As I noted in my November 2022 blog, there has been some recent research that illustrates that ethnic disparities in the labour market grow wider once non-pecuniary benefits are taken into consideration. A study using the Destinations of Leavers from Higher Education survey (the predecessor to Graduate Outcomes) has shown that there are minimal differences in earnings by ethnicity once other factors are controlled for. When we carry out a similar investigation using the ‘job design and nature of work’ measure though, we find all ethnic minority groups report lower scores (even after accounting for personal, study and employment characteristics). So, while policy has tended to focus on financial disparities, investigating data such as the ‘job design and nature of work’ measure illustrates how employers/policymakers may also need to look at variations in non-monetary outcomes too if they want to make sure that all individuals benefit from fulfilling employment.
I’ve spoken above about how the variable can be helpful to employers and policymakers, but prospective students may also find data on this matter to be valuable.
Students/graduates often inform us through surveys that better earnings are not their only reason for going into higher education and that they want careers where they can use their skills, progress and make a positive impact. That is, they too want fulfilling work. However, there is far less information available to them on the latter topics. The ‘job design and nature of work’ measure can assist with filling this void.
For example, while economists tend to be the highest earners (on average), Figure 3 illustrates that they do not rank as highly when it comes to their “job design and nature of work” scores. Indeed, different choices are likely to come with trade-offs. Some routes may lead to high-paying roles that don’t necessarily offer the graduate work that is as meaningful or uses their skills in the same way that another lower-paid profession may do. Yet, this insight only becomes clear through having a wider range of data on graduate outcomes.
Figure 3 shows the association between subject area of study and the ‘job design and nature of work’ measure among our graduate sample.
Both graduates and policymakers are in alignment that work needs to provide fulfilment.

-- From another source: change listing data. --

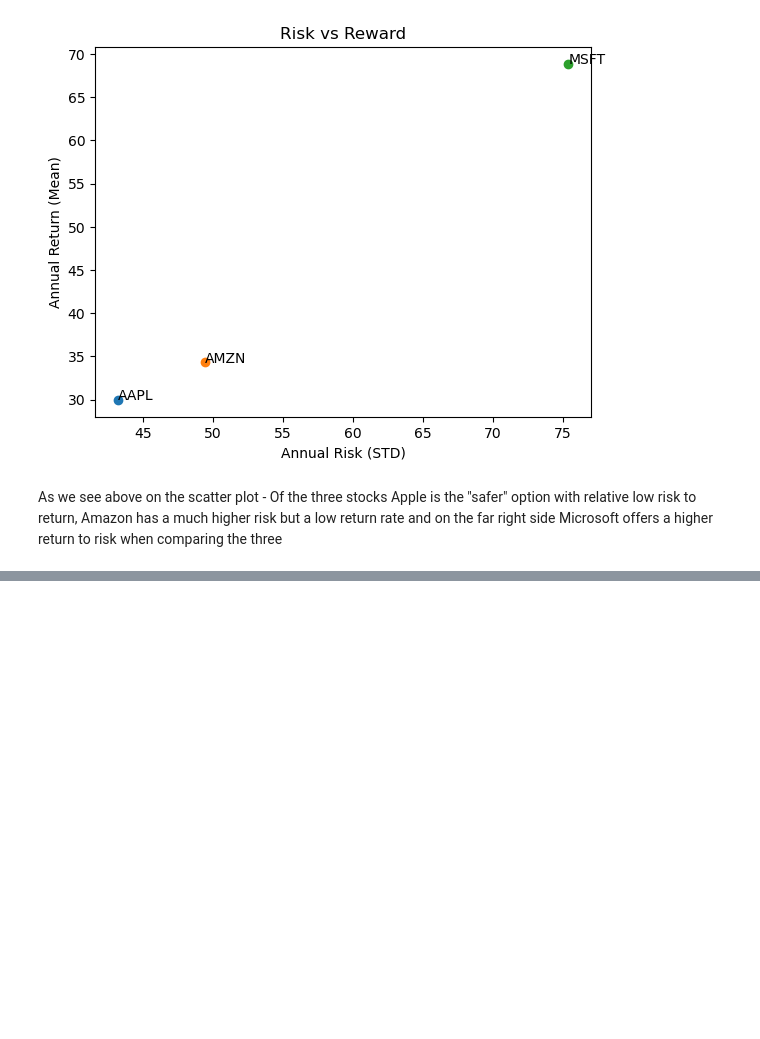
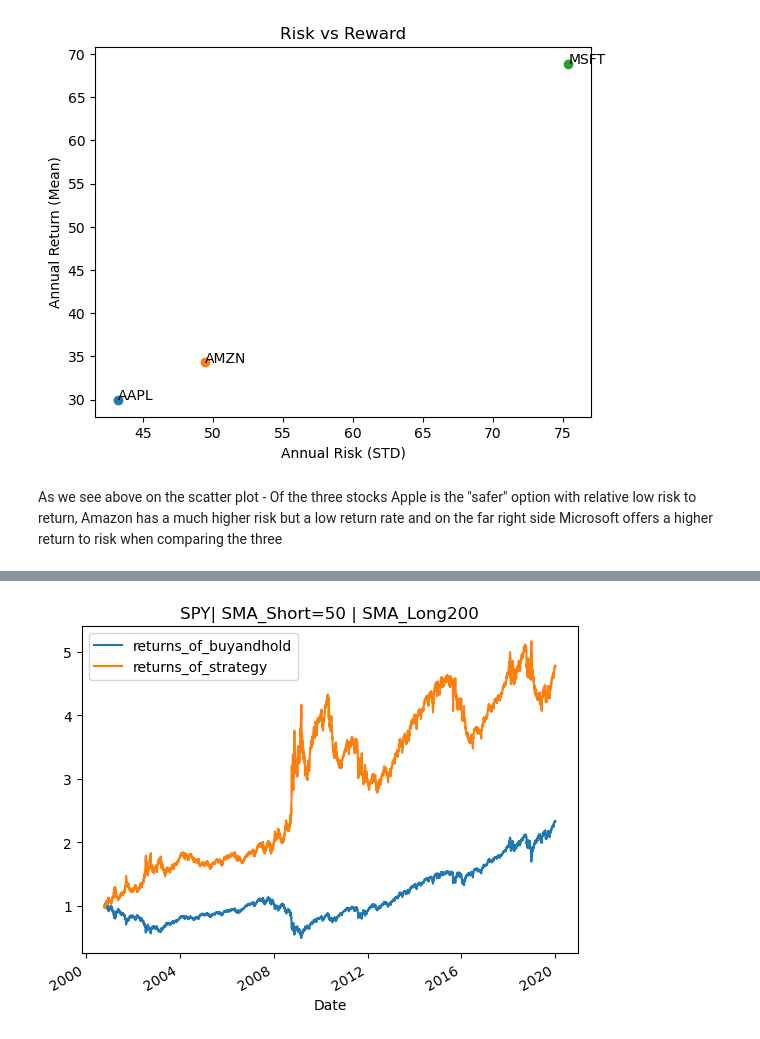
Before and after one commit to a-alejo/SP500-Stock-Analysis, a Jupyter notebook: SP500-Stock-Analysis.ipynb, the cells around one changed output, grey strips where cells are left out. Cells and saved outputs as stored; diff of their text form; code cells hidden in the pictures; blank space fills up the shorter version.

```diff
--- a/SP500-Stock-Analysis.ipynb
+++ b/SP500-Stock-Analysis.ipynb
@@ -275,0 +335,4 @@ As we see above on the scatter plot - Of the three stocks Apple is the "safer" o
+# %%
+test2.plot_results()
+# %% [output]
+[figure, added]
```
Also changed, not shown: parts of 10 cells of this notebook.
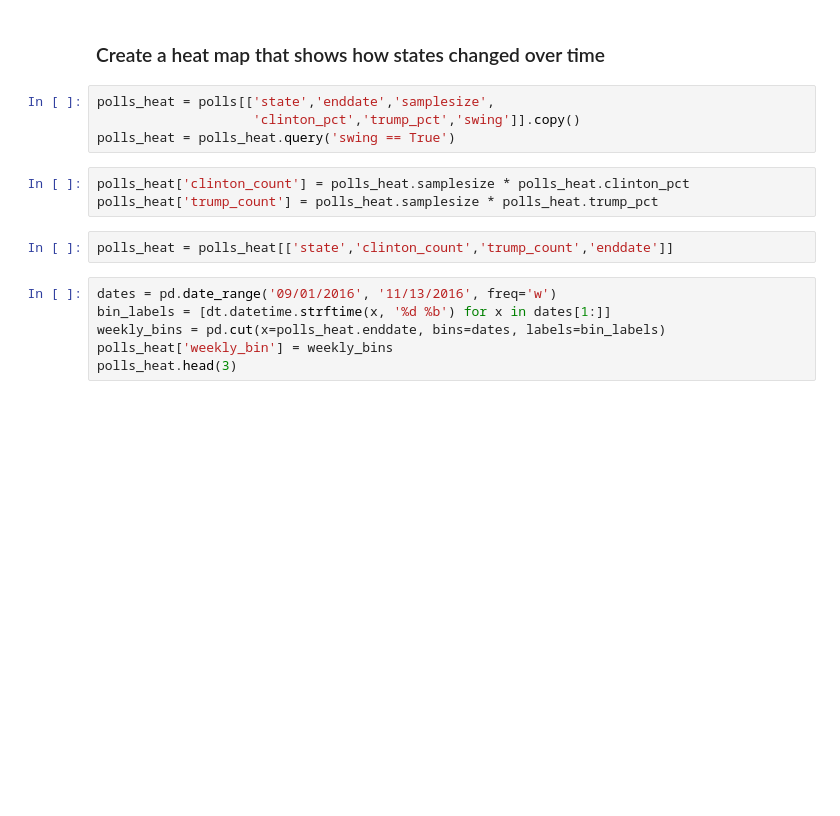
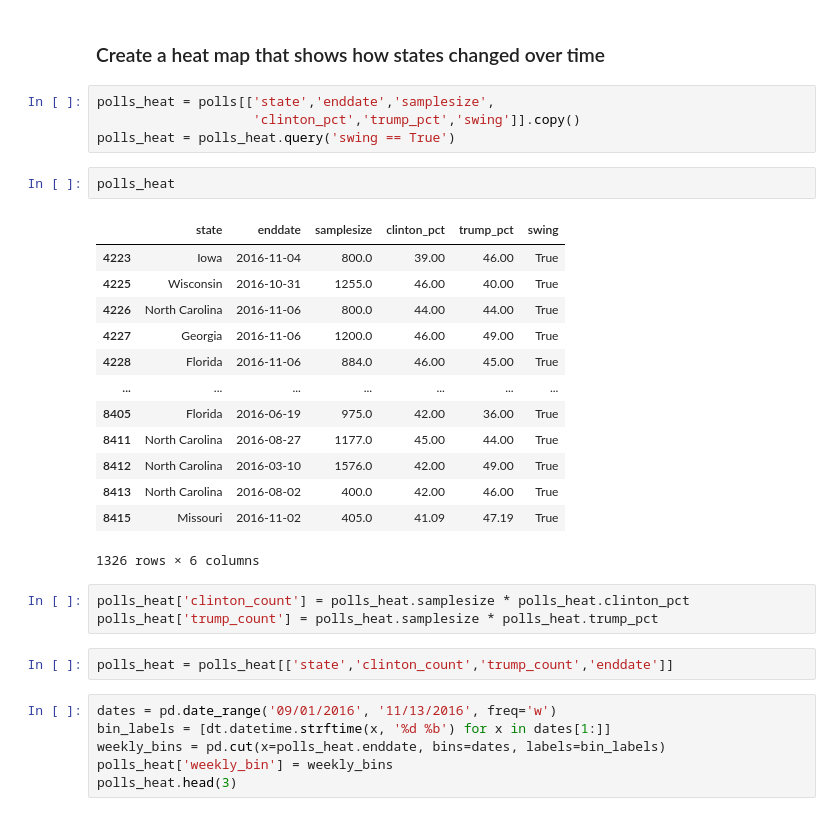
Before and after one commit to TrentBrunson/Data_Analytics, a Jupyter notebook: M8/polling/polling_case_study.ipynb, the cells around one changed output. Drawn from its saved outputs; the diff is of its cells as text; blank space fills up the shorter version.

Commit message:
created heat map

```diff
--- a/M8/polling/polling_case_study.ipynb
+++ b/M8/polling/polling_case_study.ipynb
@@ -704,6 +753,22 @@ g.fig.savefig('swing_state_gap_bar.png')
 polls_heat = polls[['state','enddate','samplesize',
                     'clinton_pct','trump_pct','swing']].copy()
 polls_heat = polls_heat.query('swing == True')
+# %%
+polls_heat
+# %% [output]
+|  | state | enddate | samplesize | clinton_pct | trump_pct | swing |
+| 4223 | Iowa | 2016-11-04 | 800.0 | 39.00 | 46.00 | True |
+| 4225 | Wisconsin | 2016-10-31 | 1255.0 | 46.00 | 40.00 | True |
+| 4226 | North Carolina | 2016-11-06 | 800.0 | 44.00 | 44.00 | True |
+| 4227 | Georgia | 2016-11-06 | 1200.0 | 46.00 | 49.00 | True |
+| 4228 | Florida | 2016-11-06 | 884.0 | 46.00 | 45.00 | True |
+| ... | ... | ... | ... | ... | ... | ... |
+| 8405 | Florida | 2016-06-19 | 975.0 | 42.00 | 36.00 | True |
+| 8411 | North Carolina | 2016-08-27 | 1177.0 | 45.00 | 44.00 | True |
+| 8412 | North Carolina | 2016-03-10 | 1576.0 | 42.00 | 49.00 | True |
+| 8413 | North Carolina | 2016-08-02 | 400.0 | 42.00 | 46.00 | True |
+| 8415 | Missouri | 2016-11-02 | 405.0 | 41.09 | 47.19 | True |
+1326 rows × 6 columns
 # %%
 polls_heat['clinton_count'] = polls_heat.samplesize * polls_heat.clinton_pct
 polls_heat['trump_count'] = polls_heat.samplesize * polls_heat.trump_pct
```
Also changed, not shown: parts of 16 cells of this notebook.
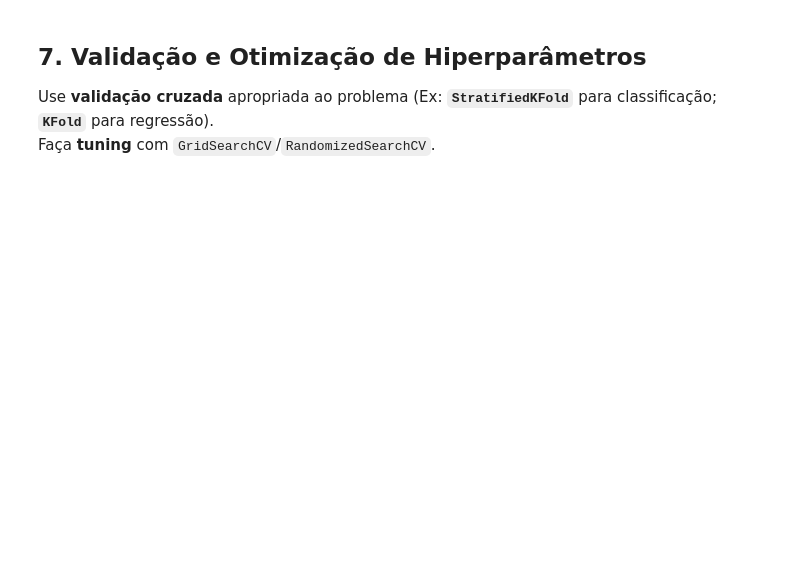
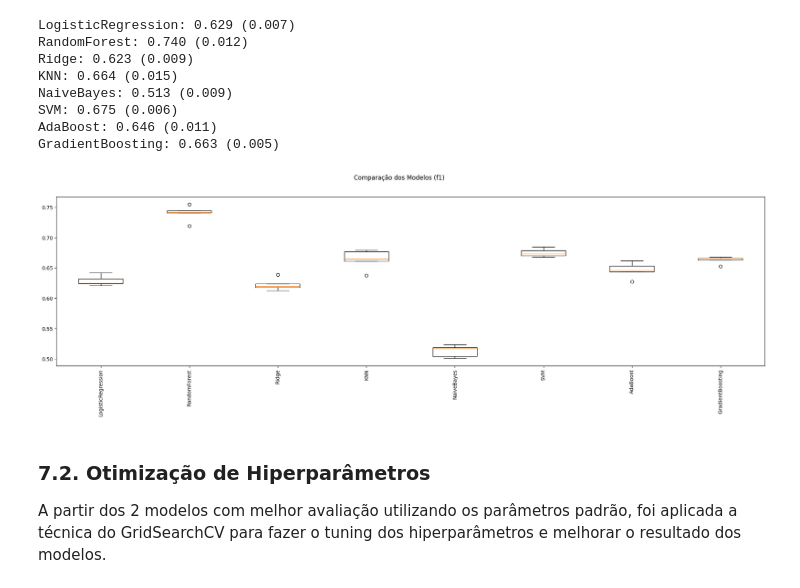
Before and after one commit to marcos-vmiranda/pos-pucrj-mvp, a Jupyter notebook: MVP_ML_MarcosMiranda.ipynb, the cells around one changed output. Cells and saved outputs as stored; diff of their text form; code cells hidden in the pictures; blank space fills up the shorter version.

```diff
--- a/MVP_ML_MarcosMiranda.ipynb
+++ b/MVP_ML_MarcosMiranda.ipynb
@@ -203,0 +391,19 @@ plt.show()
+# %%
+# Verifica a distribuição das classes antes
+print("\nDistribuição das classes antes do SMOTE:\n")
+print(dataset.groupby('Atraso').size())
+
+# Separa as features do target
+X = dataset.drop(columns=['Atraso'])
+y = dataset['Atraso']
+
+# Aplica o SMOTE somente em 50% do desbalanceamento
+smote = SMOTE(sampling_strategy=0.7, random_state=seed)
+X_resampled, y_resampled = smote.fit_resample(X, y)
+
+# Reconstrói o dataset balanceado
+dataset_balanceado = pd.concat([X_resampled, y_resampled], axis=1)
+
+# Verifica a distribuição das classes balanceadas
+print("\nDistribuição das classes após SMOTE:\n")
+print(dataset_balanceado.groupby('Atraso').size())
@@ -402,5 +462,40 @@ pd.DataFrame(results).T
+# %%
+
+pipelines = criar_pipelines(['*'],'MinMaxScaler') # cria pipelines para todos os modelos disponíveis
+
+scoring = 'f1'
+kfold = StratifiedKFold(n_splits=5, shuffle=True, random_state=seed)
+
+results = []
+names = []
+
+# Executando os pipelines
+for name, model in pipelines:
+    cv_results = cross_val_score(model, X_train, y_train, cv=kfold, scoring=scoring)
+    results.append(cv_results)
+    names.append(name)
+    msg = "%s: %.3f (%.3f)" % (name, cv_results.mean(), cv_results.std()) # formatando para 3 casas decimais
+    print(msg)
+
+# Boxplot de comparação dos modelos
+fig = plt.figure(figsize=(25,6))
+fig.suptitle('Comparação dos Modelos (%s)' % scoring)
+ax = fig.add_subplot(111)
+plt.boxplot(results)
+ax.set_xticklabels(names, rotation=90)
+plt.show()
+# %% [output]
+LogisticRegression: 0.629 (0.007)
+RandomForest: 0.740 (0.012)
+Ridge: 0.623 (0.009)
+KNN: 0.664 (0.015)
+NaiveBayes: 0.513 (0.009)
+SVM: 0.675 (0.006)
+AdaBoost: 0.646 (0.011)
+GradientBoosting: 0.663 (0.005)
+[figure, added]
 # %% [markdown]
 
-## 7. Validação e Otimização de Hiperparâmetros
-Use **validação cruzada** apropriada ao problema (Ex: **`StratifiedKFold`** para classificação; **`KFold`** para regressão).
-Faça **tuning** com `GridSearchCV`/`RandomizedSearchCV`.
+### 7.2. Otimização de Hiperparâmetros
+
+A partir dos 2 modelos com melhor avaliação utilizando os parâmetros padrão, foi aplicada a técnica do GridSearchCV para fazer o tuning dos hiperparâmetros e melhorar o resultado dos modelos.
```
Also changed, not shown: parts of 52 cells of this notebook, 2 other files.
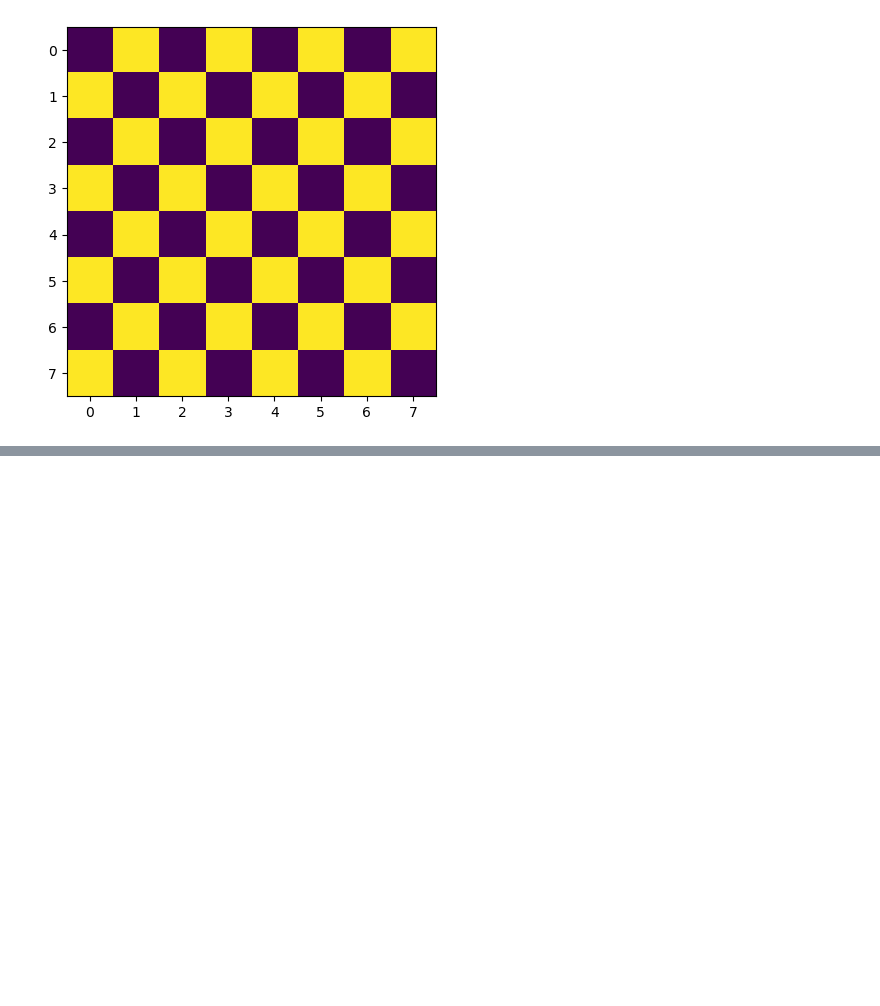
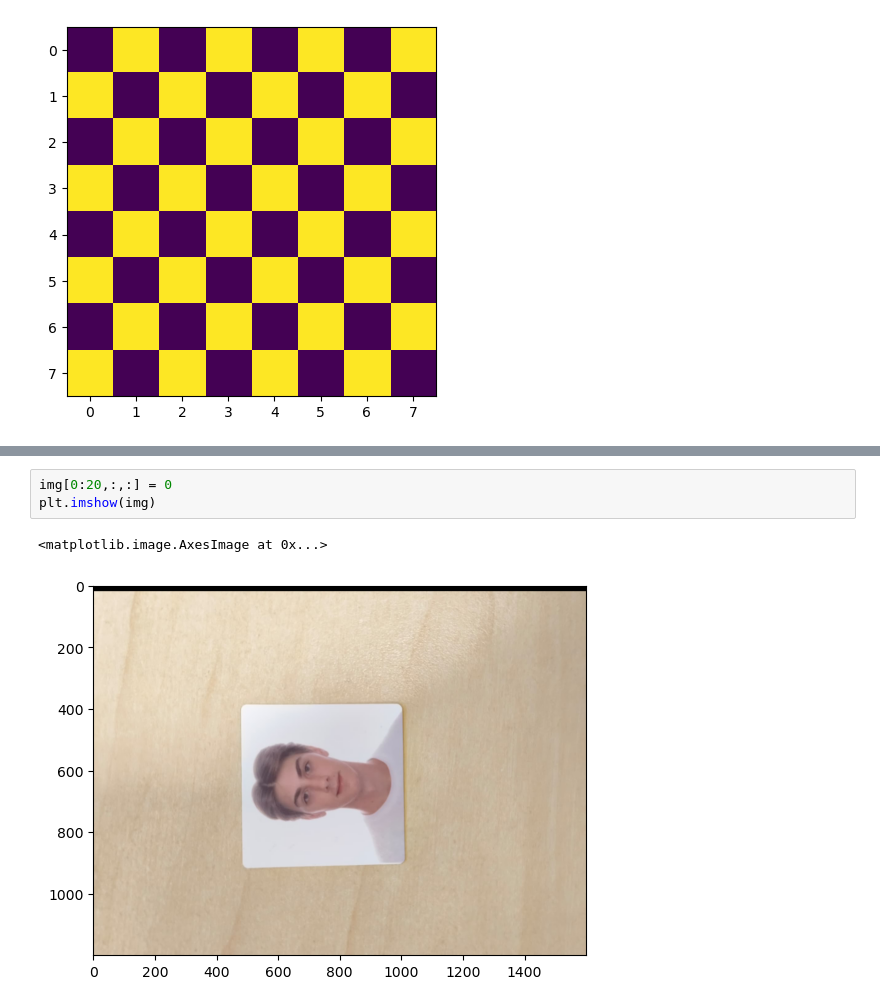
Before and after one commit to Matt9391/EsMicrorobotica, a Jupyter notebook: Arrays.ipynb, the cells around one changed output, grey strips where cells are left out. Saved outputs shown, nothing was run; the diff lists cells and outputs as text; blank space fills up the shorter version.

```diff
--- a/Arrays.ipynb
+++ b/Arrays.ipynb
@@ -110,0 +155,6 @@ plt.imshow(matrixOnes)
+# %%
+img[0:20,:,:] = 0
+plt.imshow(img)
+# %% [output]
+<matplotlib.image.AxesImage at 0x...>
+[figure, added]
```
Also changed, not shown: parts of 7 cells of this notebook, 5 other files.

However, it cannot be assumed that a ‘highly skilled’ occupation necessarily offers a graduate meaningful employment that uses their skills and is in line with their career aspirations. Furthermore, as we indicate in Figure 4, higher earnings are not particularly well correlated with our ‘job design and nature of work’ measure. That is, monetary outcomes will not suitably proxy for whether graduates are in fulfilling work.
Figure 4 shows the association between annual earnings and the ‘job design and nature of work’ measure among our graduate sample.
Consequently, the key take-away message from our exploration is that the ‘job design and nature of work’ measure can be a useful complement to existing data published on graduate outcomes and help us to better understand whether graduates are indeed finding fulfilment in the labour market.
The visualisations in this blog were produced by David Kernohan and derived from aggregated HESA data. Additional summary statistics from HESA on the ‘job design and nature of work’ measure can be found in the appendix of their paper.
Read HESA’s latest research publications and if you would like to be kept updated on the publication plans and latest research releases, please sign-up to our mailing list. To learn more about Graduate Outcomes, visit www.graduateoutcomes.ac.uk or view the latest national level official statistics.